It's absolutely intentional. The march of civilization is made by people who see something that is wrong or could be made better and do something about it so that those who follow can start their journey further along in our path to a more perfect world. We tend to tell the same stories of a handful of famous people. I want to tell the other stories of the many, many others who have found creative ways to advance our journey. I want kids to know that even those who think of ourselves as ordinary, can do extraordinary things, just as these people have done.
Were there any challenges you faced while trying to write Manjhi’s story?
There were many challenges. In most children's stories, you start with a child and a simple, concrete goal with which a child can identify, for example William Hoy's desire to play baseball. I had to figure out a way to make children identify with a grown man with a dream of moving a mountain that would take 22 years to accomplish. It seemed kind of crazy, but like Manjhi, I just became more determined to succeed. I am very grateful to my critique group, who brought me partway on my journey, to my agent, Karen Grencik, who believed the journey was worth pursuing and to the wonderful Marissa Moss, who accepted the story on the condition that I would continue to work with her on it. The work continued and, thanks to Marissa, we made it through the mountain!
Can you share a little more of your journey as an author? How have you honed your craft?
I am very grateful to the kindness of the children's book community. My #1 piece of advice for writers is don't waste any time getting to know your tribe. You will enjoy trying to help each other succeed. I joined the Society of Children's Book Writers and Illustrators, which hosts regular writing conferences, contest and book promotion opportunities. I learned a lot about writing through programs and classes launched by writers. I studied basic techniques through classes and workshops with Mira Reisberg, Kristen Fulton and Susanna Hill. I found my agent on Julie Hedlund's 12 X12 group. I tested manuscripts on Miranda Paul's Rate Your Story. I received inspiration and support on Tara Lazar's Storystorm, Paula Yoo's Napibowriwee, Carrie Charley Brown's ReFoReMo and benefited from ongoing feedback from terrific critique partners.
I understand that you’ve created a Move Your Own Mountain challenge along with the book.

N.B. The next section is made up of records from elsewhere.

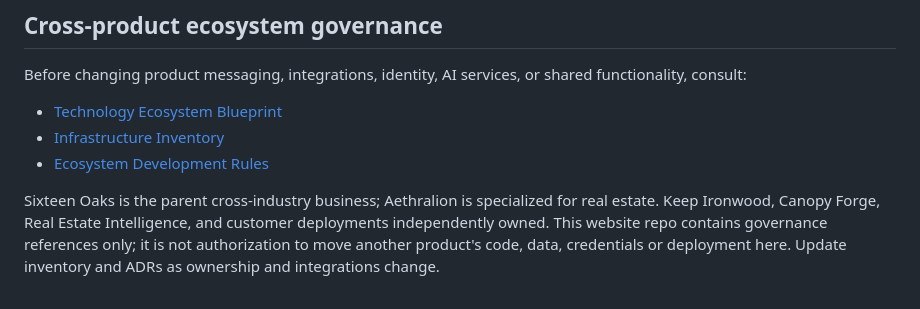
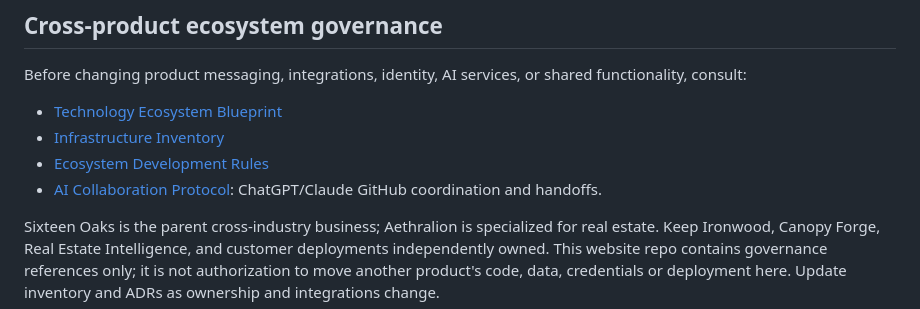
Before and after one commit to klarson01/sixteen-oaks-workflow-solutions, a Markdown page: AGENTS.md, the part around the change. Rendered like a GitHub page.

Commit message:
docs: make both assistants follow collaboration protocol

```diff
--- a/AGENTS.md
+++ b/AGENTS.md
@@ -6,6 +6,7 @@ Before changing product messaging, integrations, identity, AI services, or share
 - [Technology Ecosystem Blueprint](docs/architecture/ECOSYSTEM-BLUEPRINT.md)
 - [Infrastructure Inventory](docs/architecture/INFRASTRUCTURE-INVENTORY.md)
 - [Ecosystem Development Rules](docs/architecture/DEVELOPMENT-RULES.md)
+- [AI Collaboration Protocol](docs/architecture/AI-COLLABORATION.md): ChatGPT/Claude GitHub coordination and handoffs.
 
 Sixteen Oaks is the parent cross-industry business; Aethralion is specialized for real estate. Keep Ironwood, Canopy Forge, Real Estate Intelligence, and customer deployments independently owned. This website repo contains governance references only; it is not authorization to move another product's code, data, credentials or deployment here. Update inventory and ADRs as ownership and integrations change.
 
```
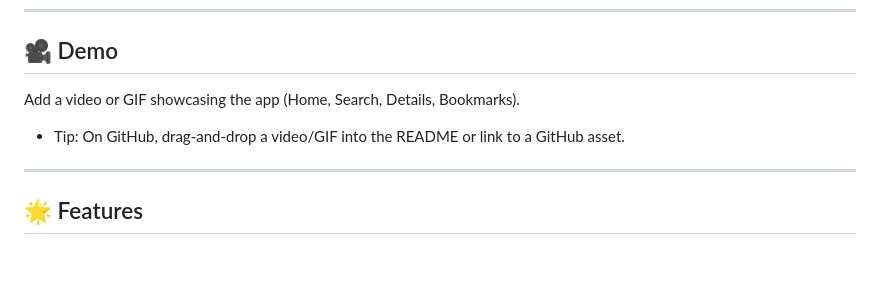
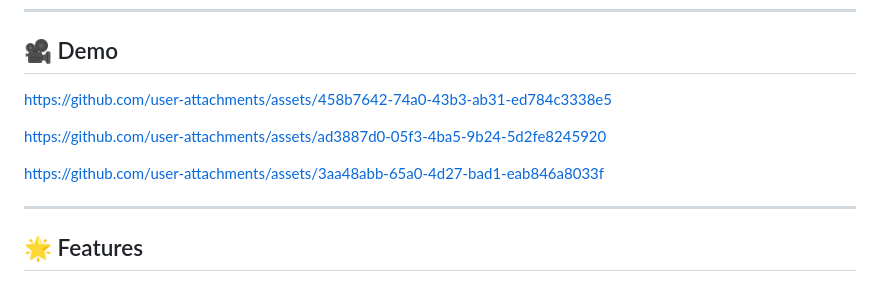
Before and after one commit to divyansh04/moviestash, a Markdown page: README.md, the part around the change. GitHub-like rendering; blank space fills up the shorter version.

Commit message:
Update README.md
Added Demo Video

```diff
--- a/README.md
+++ b/README.md
@@ -10,10 +10,16 @@ Platforms:
 
 ## 🎥 Demo
 
-Add a video or GIF showcasing the app (Home, Search, Details, Bookmarks).
-- Tip: On GitHub, drag-and-drop a video/GIF into the README or link to a GitHub asset.
+https://github.com/user-attachments/assets/458b7642-74a0-43b3-ab31-ed784c3338e5
+
+https://github.com/user-attachments/assets/ad3887d0-05f3-4ba5-9b24-5d2fe8245920
+
+https://github.com/user-attachments/assets/3aa48abb-65a0-4d27-bad1-eab846a8033f
 
 ---
+
+
+
 
 ## 🌟 Features
 
```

Can you share a little more about it?
It's my dream that children will be inspired to find a way to "move a mountain" in their communities in the spirit of Manjhi. I've created a Move Your Own Mountain page on my website, nancychurnin.com. I want to celebrate what kids are doing to make a positive difference and for kids to inspire each other with good ideas.
One of my favorites so far is the Friendship Bench. Kids designate a bench at recess as the Friendship Bench. If a child doesn't have someone to play with, the child sits on the friendship bench. The others know to keep an eye on the bench and if they see someone there, they rush to get that person and include him or her in their game. I like to think that Manjhi would have approved!
Anything else you would like to share with our readers?
I so enjoyed learning about the beauty of India and delicious food through Manjhi's journey. I am so excited to share that with the kids through Danny's book illustrations and the recipe for roti, printed with permission of Manjula Jain of manjulaskitchen.com, in the free Teachers Guide.
I am also thrilled to have 'Manjhi Moves a Mountain' featured on KitaabWorld. It is so important for as many children as possible to have stories that open their hearts to the rich culture of South Asia. I admire this mission to enlighten, which is, in its own way, chiseling its way through a barrier of ignorance that keeps too many of us apart. I am so proud to have 'Manjhi Moves a Mountain' part of this collection. I want to thank KitaabWorld and to everyone who helps in the work to get all the stories in this catalog in the hands of as many children as possible.
Thank you Nancy, and may you inspire many children to move their own mountains and write their own stories!